* _Problem description_: Which lines in the records below contain the word "align"? Copy each one.

* _Information provided_:
####

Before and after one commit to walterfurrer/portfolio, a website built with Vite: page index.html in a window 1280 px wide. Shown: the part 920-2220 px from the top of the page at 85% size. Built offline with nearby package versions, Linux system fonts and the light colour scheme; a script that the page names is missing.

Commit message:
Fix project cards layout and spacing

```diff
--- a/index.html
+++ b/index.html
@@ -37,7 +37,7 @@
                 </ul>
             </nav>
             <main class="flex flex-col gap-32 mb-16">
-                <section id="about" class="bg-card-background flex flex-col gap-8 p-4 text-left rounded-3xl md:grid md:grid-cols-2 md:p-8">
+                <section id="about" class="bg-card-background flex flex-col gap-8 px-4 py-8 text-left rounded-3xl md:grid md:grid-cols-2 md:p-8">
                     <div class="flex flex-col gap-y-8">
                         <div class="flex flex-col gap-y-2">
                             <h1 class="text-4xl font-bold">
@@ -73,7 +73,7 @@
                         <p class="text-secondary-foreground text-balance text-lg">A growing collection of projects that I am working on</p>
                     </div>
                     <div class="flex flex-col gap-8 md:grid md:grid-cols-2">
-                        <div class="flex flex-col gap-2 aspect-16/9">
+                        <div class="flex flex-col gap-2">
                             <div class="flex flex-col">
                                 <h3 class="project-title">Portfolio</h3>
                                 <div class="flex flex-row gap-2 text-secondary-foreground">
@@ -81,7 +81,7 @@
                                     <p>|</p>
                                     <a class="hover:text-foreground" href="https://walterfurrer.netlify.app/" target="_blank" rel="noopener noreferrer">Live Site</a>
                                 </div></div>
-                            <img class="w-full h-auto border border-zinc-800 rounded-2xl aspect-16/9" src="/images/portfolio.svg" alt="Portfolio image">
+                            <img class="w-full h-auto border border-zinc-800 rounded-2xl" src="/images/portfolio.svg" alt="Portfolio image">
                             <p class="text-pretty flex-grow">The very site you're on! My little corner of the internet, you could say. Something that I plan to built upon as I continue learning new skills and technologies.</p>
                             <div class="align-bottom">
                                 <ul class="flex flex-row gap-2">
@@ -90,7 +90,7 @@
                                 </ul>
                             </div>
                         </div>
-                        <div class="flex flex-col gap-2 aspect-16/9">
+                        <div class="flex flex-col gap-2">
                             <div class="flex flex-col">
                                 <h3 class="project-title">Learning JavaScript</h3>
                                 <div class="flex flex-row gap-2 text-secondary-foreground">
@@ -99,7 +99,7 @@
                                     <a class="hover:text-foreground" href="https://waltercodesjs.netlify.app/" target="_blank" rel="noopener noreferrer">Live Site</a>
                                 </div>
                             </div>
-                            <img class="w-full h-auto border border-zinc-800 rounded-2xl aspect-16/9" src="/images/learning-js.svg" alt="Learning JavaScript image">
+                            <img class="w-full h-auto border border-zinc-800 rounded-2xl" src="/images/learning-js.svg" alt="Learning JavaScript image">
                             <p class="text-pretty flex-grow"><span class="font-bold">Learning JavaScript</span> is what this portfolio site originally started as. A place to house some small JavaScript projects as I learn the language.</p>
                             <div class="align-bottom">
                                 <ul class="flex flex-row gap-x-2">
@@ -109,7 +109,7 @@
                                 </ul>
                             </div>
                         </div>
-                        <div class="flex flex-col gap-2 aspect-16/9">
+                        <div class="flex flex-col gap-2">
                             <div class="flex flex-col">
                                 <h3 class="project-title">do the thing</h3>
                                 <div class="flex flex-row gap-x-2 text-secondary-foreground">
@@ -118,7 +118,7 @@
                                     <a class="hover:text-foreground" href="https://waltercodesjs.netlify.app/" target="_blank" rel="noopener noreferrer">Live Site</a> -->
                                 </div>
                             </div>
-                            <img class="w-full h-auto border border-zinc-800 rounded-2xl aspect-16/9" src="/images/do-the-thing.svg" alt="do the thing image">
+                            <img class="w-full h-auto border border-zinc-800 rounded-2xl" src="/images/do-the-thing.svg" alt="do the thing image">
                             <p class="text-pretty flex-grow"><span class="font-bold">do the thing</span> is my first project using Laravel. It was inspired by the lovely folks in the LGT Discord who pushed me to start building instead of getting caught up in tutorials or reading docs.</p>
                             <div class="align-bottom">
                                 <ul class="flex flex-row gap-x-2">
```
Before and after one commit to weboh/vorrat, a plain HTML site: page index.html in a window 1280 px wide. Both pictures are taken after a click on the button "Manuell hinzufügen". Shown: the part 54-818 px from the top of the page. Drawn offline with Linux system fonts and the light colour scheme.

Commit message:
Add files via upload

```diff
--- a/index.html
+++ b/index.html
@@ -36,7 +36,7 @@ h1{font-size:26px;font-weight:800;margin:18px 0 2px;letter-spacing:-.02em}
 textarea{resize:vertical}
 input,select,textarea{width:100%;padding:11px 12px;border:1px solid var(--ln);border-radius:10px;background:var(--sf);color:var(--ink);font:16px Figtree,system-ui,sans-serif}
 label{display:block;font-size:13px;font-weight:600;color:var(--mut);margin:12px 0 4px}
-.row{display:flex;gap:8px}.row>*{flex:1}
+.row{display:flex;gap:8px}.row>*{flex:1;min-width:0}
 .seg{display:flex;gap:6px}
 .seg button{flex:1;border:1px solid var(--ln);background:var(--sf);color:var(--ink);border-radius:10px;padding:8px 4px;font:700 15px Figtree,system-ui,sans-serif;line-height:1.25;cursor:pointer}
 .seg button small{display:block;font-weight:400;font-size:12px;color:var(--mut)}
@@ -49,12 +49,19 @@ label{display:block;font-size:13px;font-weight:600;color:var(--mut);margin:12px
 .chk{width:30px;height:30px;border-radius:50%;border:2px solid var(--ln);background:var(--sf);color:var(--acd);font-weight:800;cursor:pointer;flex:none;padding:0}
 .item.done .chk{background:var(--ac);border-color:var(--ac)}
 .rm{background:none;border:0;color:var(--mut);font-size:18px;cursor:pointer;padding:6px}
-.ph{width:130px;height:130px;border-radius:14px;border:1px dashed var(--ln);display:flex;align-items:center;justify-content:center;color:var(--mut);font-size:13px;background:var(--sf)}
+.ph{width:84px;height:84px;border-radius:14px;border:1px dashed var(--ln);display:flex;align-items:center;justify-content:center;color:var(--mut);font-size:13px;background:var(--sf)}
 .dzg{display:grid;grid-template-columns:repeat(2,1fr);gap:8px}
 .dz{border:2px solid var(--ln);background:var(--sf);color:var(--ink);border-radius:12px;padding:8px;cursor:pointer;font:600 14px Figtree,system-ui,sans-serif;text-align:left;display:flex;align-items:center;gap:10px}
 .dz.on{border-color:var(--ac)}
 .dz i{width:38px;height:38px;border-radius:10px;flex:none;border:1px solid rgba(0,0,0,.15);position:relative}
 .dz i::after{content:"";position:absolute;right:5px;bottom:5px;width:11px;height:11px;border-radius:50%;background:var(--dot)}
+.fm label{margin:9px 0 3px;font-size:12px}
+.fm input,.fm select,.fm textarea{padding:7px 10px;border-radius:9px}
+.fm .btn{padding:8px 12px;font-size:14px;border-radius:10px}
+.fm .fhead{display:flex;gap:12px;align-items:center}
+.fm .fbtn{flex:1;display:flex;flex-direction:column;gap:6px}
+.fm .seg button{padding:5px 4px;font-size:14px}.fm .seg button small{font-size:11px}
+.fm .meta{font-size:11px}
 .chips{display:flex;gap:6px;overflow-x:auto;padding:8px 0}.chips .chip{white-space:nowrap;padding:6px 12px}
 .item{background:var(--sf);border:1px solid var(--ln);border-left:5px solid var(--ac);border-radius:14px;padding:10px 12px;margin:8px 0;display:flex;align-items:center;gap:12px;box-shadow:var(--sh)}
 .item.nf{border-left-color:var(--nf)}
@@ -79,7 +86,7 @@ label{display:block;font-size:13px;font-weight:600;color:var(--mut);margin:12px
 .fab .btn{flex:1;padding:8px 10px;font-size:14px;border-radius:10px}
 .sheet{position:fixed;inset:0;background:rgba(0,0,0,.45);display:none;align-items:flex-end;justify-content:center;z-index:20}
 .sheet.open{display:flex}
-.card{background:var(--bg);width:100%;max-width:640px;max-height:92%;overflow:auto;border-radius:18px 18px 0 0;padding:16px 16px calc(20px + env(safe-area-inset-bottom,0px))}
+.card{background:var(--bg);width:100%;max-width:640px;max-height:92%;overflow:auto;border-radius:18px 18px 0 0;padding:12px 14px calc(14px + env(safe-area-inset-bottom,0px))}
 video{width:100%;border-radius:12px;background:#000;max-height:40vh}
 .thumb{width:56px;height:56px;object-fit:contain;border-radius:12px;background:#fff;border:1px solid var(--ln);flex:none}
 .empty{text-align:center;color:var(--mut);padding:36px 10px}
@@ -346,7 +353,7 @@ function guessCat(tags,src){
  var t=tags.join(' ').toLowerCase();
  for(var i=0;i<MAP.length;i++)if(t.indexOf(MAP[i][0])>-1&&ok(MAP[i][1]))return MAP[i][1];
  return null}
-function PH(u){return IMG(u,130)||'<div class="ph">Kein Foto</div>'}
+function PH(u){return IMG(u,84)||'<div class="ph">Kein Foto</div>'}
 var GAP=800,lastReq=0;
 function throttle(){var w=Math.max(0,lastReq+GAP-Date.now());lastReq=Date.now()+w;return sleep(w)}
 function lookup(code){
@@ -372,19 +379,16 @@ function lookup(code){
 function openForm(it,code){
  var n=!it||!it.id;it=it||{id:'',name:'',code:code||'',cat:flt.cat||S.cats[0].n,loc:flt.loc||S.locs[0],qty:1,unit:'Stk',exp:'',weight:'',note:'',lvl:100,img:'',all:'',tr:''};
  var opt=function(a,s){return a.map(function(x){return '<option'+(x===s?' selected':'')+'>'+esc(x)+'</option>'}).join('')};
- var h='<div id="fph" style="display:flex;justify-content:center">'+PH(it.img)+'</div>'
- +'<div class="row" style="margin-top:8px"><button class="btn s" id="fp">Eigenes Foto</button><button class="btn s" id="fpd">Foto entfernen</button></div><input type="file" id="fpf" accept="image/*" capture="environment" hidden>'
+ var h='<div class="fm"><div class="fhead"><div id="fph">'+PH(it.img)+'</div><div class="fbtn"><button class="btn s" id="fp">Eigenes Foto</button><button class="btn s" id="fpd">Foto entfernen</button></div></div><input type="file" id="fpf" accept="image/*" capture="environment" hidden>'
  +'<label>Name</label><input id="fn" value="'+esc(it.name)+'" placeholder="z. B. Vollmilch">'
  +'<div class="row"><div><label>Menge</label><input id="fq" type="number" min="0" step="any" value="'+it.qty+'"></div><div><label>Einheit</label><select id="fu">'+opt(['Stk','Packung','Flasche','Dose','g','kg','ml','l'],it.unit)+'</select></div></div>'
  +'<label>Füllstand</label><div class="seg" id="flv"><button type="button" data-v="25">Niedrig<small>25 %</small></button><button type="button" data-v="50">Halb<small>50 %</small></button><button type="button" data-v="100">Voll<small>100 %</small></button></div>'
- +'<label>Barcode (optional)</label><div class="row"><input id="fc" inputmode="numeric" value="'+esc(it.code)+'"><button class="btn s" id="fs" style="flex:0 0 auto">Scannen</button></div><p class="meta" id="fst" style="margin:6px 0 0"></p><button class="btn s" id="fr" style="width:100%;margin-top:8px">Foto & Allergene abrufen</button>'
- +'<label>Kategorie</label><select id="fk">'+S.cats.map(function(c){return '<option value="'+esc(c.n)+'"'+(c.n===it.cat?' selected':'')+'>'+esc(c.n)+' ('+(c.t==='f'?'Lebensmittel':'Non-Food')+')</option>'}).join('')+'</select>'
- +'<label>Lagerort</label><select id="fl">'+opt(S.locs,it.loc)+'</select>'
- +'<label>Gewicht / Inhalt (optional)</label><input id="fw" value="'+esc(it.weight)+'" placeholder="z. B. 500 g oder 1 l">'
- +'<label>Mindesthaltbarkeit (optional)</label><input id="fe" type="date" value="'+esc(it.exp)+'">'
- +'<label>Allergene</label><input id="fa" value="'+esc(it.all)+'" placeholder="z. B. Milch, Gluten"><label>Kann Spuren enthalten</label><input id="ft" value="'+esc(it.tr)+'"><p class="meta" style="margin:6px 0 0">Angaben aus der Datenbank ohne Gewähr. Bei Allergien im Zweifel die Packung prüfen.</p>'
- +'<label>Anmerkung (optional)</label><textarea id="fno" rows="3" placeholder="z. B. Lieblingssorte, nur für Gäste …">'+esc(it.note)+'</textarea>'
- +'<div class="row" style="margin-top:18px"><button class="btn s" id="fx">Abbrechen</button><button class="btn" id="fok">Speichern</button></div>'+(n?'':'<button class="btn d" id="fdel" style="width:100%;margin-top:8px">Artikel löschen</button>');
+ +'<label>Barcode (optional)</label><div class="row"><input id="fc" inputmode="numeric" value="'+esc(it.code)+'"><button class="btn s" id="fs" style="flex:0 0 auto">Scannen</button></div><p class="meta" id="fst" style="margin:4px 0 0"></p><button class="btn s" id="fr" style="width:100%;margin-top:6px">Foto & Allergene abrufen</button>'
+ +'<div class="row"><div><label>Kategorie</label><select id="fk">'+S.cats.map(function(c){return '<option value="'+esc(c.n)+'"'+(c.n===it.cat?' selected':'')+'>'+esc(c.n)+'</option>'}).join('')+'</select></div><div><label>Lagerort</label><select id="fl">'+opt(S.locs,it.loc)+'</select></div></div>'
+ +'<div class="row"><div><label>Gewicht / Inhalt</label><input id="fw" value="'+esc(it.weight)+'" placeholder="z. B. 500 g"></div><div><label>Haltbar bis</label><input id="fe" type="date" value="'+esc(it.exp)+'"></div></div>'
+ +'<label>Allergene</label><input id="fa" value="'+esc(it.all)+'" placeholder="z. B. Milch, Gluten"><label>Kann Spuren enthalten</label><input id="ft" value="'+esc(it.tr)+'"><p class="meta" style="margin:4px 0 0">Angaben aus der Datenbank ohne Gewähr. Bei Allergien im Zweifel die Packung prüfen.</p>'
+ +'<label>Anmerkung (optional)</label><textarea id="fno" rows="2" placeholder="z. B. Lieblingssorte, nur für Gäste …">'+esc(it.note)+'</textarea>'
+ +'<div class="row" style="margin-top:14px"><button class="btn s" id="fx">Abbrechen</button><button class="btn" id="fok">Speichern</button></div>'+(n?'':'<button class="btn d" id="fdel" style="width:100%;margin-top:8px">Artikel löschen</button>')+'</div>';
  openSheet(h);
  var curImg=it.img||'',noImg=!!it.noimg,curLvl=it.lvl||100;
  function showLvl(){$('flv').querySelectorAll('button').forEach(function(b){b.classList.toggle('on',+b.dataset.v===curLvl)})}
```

####

* _Answer below_:
                             <div class="align-bottom">
                             <div class="align-bottom">
                             <div class="align-bottom">
-.ph{width:130px;height:130px;border-radius:14px;border:1px dashed var(--ln);display:flex;align-items:center;justify-content:center;color:var(--mut);font-size:13px;background:var(--sf)}
+.ph{width:84px;height:84px;border-radius:14px;border:1px dashed var(--ln);display:flex;align-items:center;justify-content:center;color:var(--mut);font-size:13px;background:var(--sf)}
 .dz{border:2px solid var(--ln);background:var(--sf);color:var(--ink);border-radius:12px;padding:8px;cursor:pointer;font:600 14px Figtree,system-ui,sans-serif;text-align:left;display:flex;align-items:center;gap:10px}
+.fm .fhead{display:flex;gap:12px;align-items:center}
 .item{background:var(--sf);border:1px solid var(--ln);border-left:5px solid var(--ac);border-radius:14px;padding:10px 12px;margin:8px 0;display:flex;align-items:center;gap:12px;box-shadow:var(--sh)}
 .sheet{position:fixed;inset:0;background:rgba(0,0,0,.45);display:none;align-items:flex-end;justify-content:center;z-index:20}
 .empty{text-align:center;color:var(--mut);padding:36px 10px}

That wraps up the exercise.